Next comes the saucy part, maybe the meat or fish, or the saucy bean or vegetable dish, the thing you want to go on top of or nestle up to the starch. (And if you have a separate sauce for the main dish, make sure to set it super close to its intended. Get them so close they touch. You have to make these pairings obvious in a buffet.)
Like in flower arranging, you want to emphasize these main showy dishes by leaving some space around them—in this case, so the buffet-wender can set down their plate if necessary. The rest of the food can stretch out leisurely the length of the table.
I find that platters rather than bowls are key. No one wants to have to peer in to see what they're eating, and besides, everything looks better in a shallow vessel. Take a roast chicken, for example. You think you want to serve it in a high-sided roaster? Nah, it looks so much better when you carve it, splay the drummies, slice the breast meat, pour the cooking juices over the meat and tuck lemon wedges into the empty spaces. Which leads me to:
The only things that need narrower bowls are those that need to remain hot; rice, for instance, which I like to serve in a deep, thick-walled clay bowl. Though if you're worried about keeping something hot, you can also warm the platter briefly in a low oven.

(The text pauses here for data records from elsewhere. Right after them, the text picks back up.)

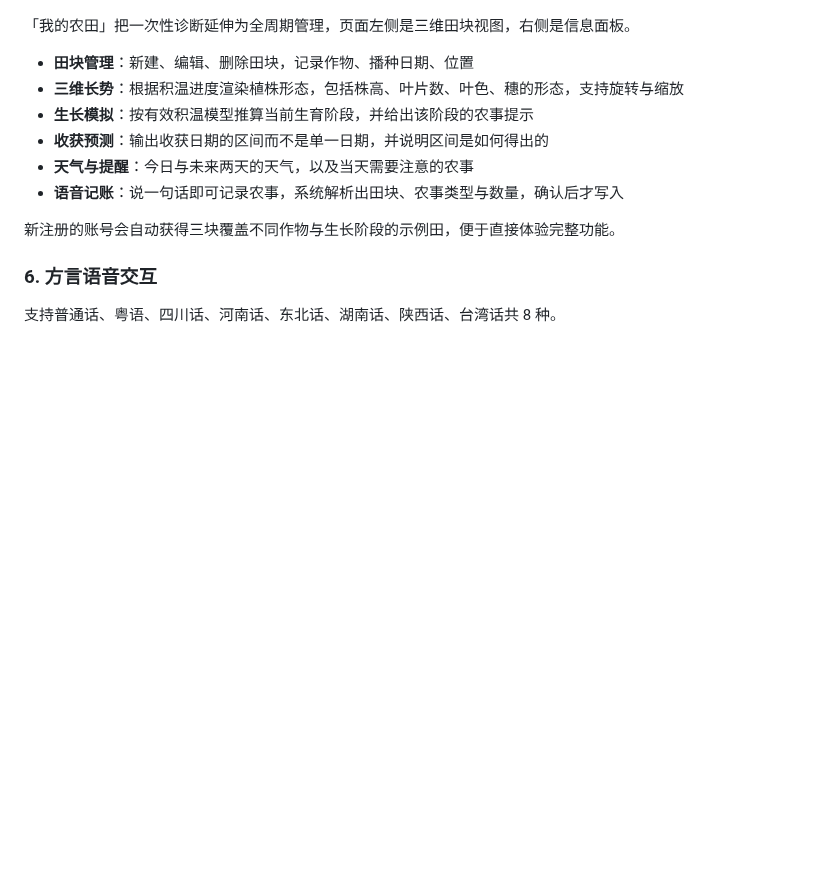
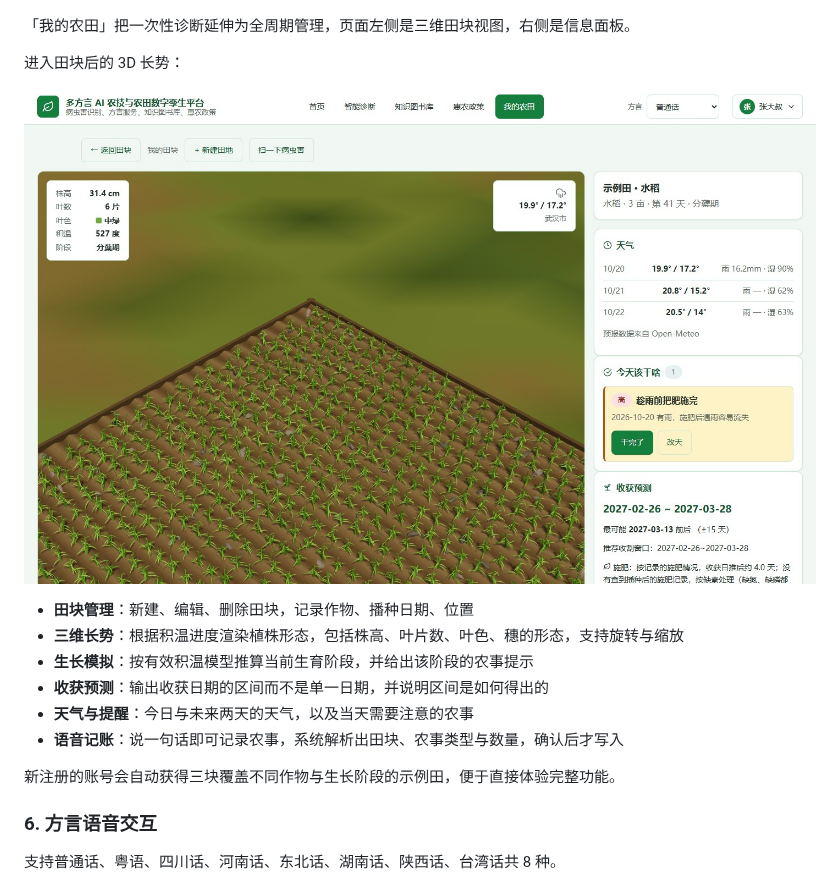
Before and after one commit to Keveinchanz/farming-assistant, a Markdown page: README.md, the part around the change. Rendered like a GitHub page; pictures changed too: docs/screenshots/farm3d.jpg (added); blank space fills up the shorter version.

Commit message:
docs: 我的农田补充进入田块后的 3D 长势截图
用种子账号进入示例田 · 水稻（分蘖期）后截取，展示左侧 3D 植株与右侧信息面板。
单张 262 KB。

Co-Authored-By: Claude Opus 4.8 <noreply@anthropic.com>

```diff
--- a/README.md
+++ b/README.md
@@ -77,6 +77,10 @@
 ![我的农田](docs/screenshots/farm.png)
 
 「我的农田」把一次性诊断延伸为全周期管理，页面左侧是三维田块视图，右侧是信息面板。
+
+进入田块后的 3D 长势：
+
+![进入田块后的 3D 长势](docs/screenshots/farm3d.jpg)
 
 - **田块管理**：新建、编辑、删除田块，记录作物、播种日期、位置
 - **三维长势**：根据积温进度渲染植株形态，包括株高、叶片数、叶色、穗的形态，支持旋转与缩放
```
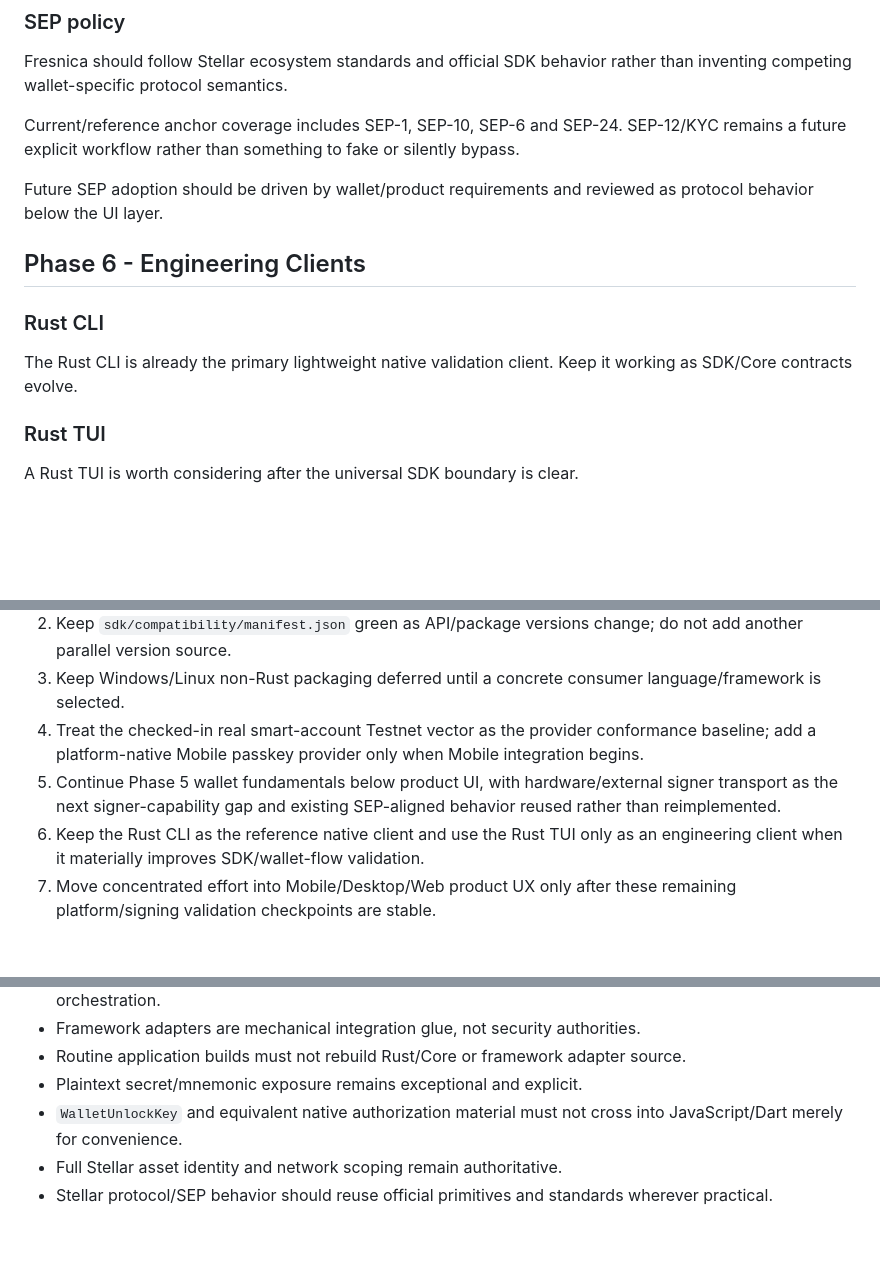
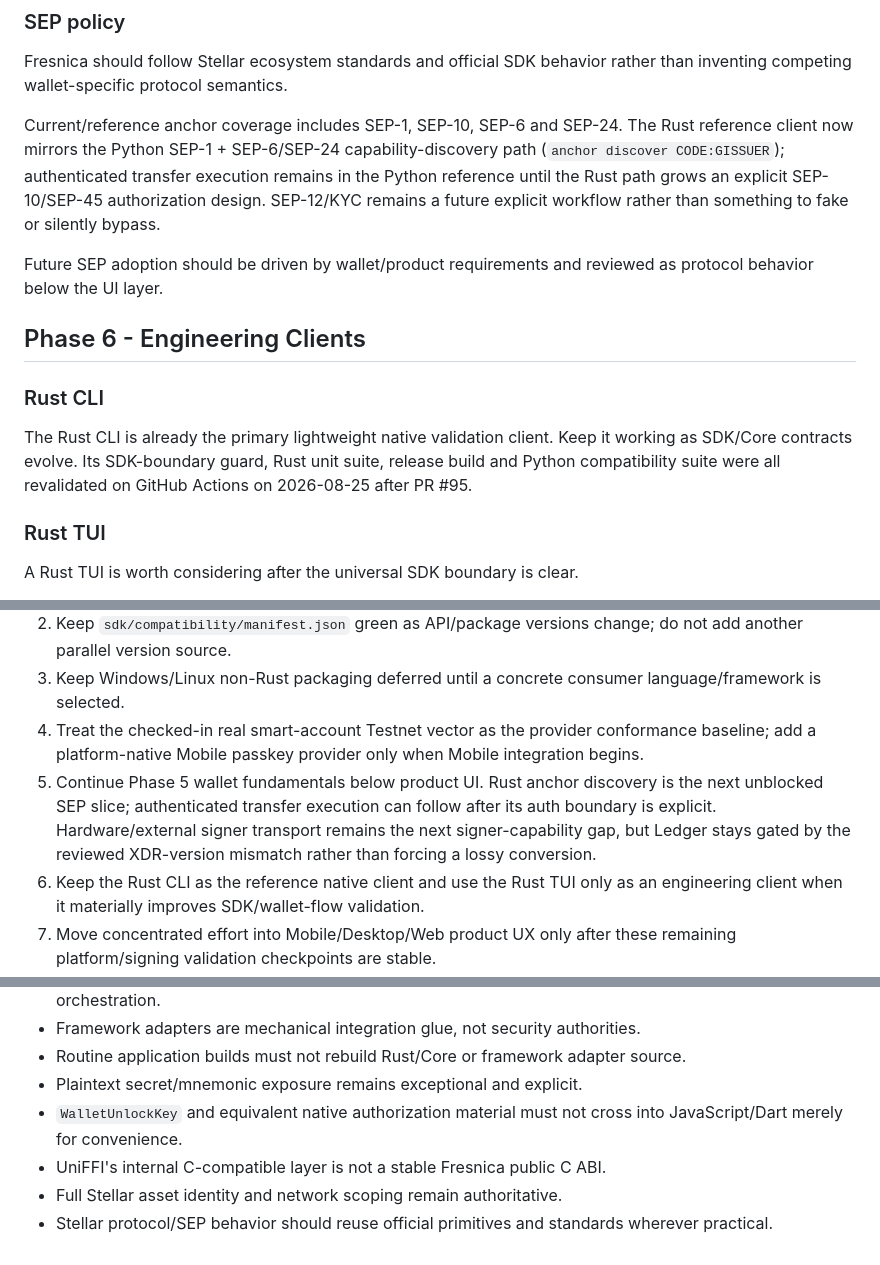
Before and after one commit to Fresnica/fresnica, a Markdown page: docs/roadmap.md, 3 parts joined by grey strips. Drawn GitHub-style; blank space fills up the shorter version.

Commit message:
Sync Phase 5 roadmap

```diff
--- a/docs/roadmap.md
+++ b/docs/roadmap.md
@@ -233,7 +233,7 @@ The provider-neutral Core prepare/apply boundary is already sufficient for hardw
 
 Fresnica should follow Stellar ecosystem standards and official SDK behavior rather than inventing competing wallet-specific protocol semantics.
 
-Current/reference anchor coverage includes SEP-1, SEP-10, SEP-6 and SEP-24. SEP-12/KYC remains a future explicit workflow rather than something to fake or silently bypass.
+Current/reference anchor coverage includes SEP-1, SEP-10, SEP-6 and SEP-24. The Rust reference client now mirrors the Python SEP-1 + SEP-6/SEP-24 capability-discovery path (`anchor discover CODE:GISSUER`); authenticated transfer execution remains in the Python reference until the Rust path grows an explicit SEP-10/SEP-45 authorization design. SEP-12/KYC remains a future explicit workflow rather than something to fake or silently bypass.
 
 Future SEP adoption should be driven by wallet/product requirements and reviewed as protocol behavior below the UI layer.
 
@@ -241,7 +241,7 @@ Future SEP adoption should be driven by wallet/product requirements and reviewed
 
 ### Rust CLI
 
-The Rust CLI is already the primary lightweight native validation client. Keep it working as SDK/Core contracts evolve.
+The Rust CLI is already the primary lightweight native validation client. Keep it working as SDK/Core contracts evolve. Its SDK-boundary guard, Rust unit suite, release build and Python compatibility suite were all revalidated on GitHub Actions on 2026-08-25 after PR #95.
 
 ### Rust TUI
 
@@ -290,7 +290,7 @@ Desktop consumes platform Native SDK binaries plus a framework adapter only when
 2. Keep `sdk/compatibility/manifest.json` green as API/package versions change; do not add another parallel version source.
 3. Keep Windows/Linux non-Rust packaging deferred until a concrete consumer language/framework is selected.
 4. Treat the checked-in real smart-account Testnet vector as the provider conformance baseline; add a platform-native Mobile passkey provider only when Mobile integration begins.
-5. Continue Phase 5 wallet fundamentals below product UI, with hardware/external signer transport as the next signer-capability gap and existing SEP-aligned behavior reused rather than reimplemented.
+5. Continue Phase 5 wallet fundamentals below product UI. Rust anchor discovery is the next unblocked SEP slice; authenticated transfer execution can follow after its auth boundary is explicit. Hardware/external signer transport remains the next signer-capability gap, but Ledger stays gated by the reviewed XDR-version mismatch rather than forcing a lossy conversion.
 6. Keep the Rust CLI as the reference native client and use the Rust TUI only as an engineering client when it materially improves SDK/wallet-flow validation.
 7. Move concentrated effort into Mobile/Desktop/Web product UX only after these remaining platform/signing validation checkpoints are stable.
 
@@ -303,5 +303,6 @@ Desktop consumes platform Native SDK binaries plus a framework adapter only when
 - Routine application builds must not rebuild Rust/Core or framework adapter source.
 - Plaintext secret/mnemonic exposure remains exceptional and explicit.
 - `WalletUnlockKey` and equivalent native authorization material must not cross into JavaScript/Dart merely for convenience.
+- UniFFI's internal C-compatible layer is not a stable Fresnica public C ABI.
 - Full Stellar asset identity and network scoping remain authoritative.
 - Stellar protocol/SEP behavior should reuse official primitives and standards wherever practical.
```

Spreading the food among platters also shows off their garnishes. Gewgaws and bling are life's essential candy. Whether these enticements show up on a party platter or on a suburban wall, they matter more than you think they do, probably more than they should. Anyway, except for tufts of herbs and candy apples (unless your menu leans retro) decorate every dish with a tiny garnish that improves it and can be eaten. For example, strew some crispy fried shallots on your pork; balance a mound of lightly crystallized pepitas on the turnip salad; shower the grilled vegetables with some fresh pepper; stop the top of the bottle of hazelnut oil with your thumb and shake it until a few fat raindrops of amber oil falls on the polenta, and so on.
In other words: goose it up. Everything at this party is on display.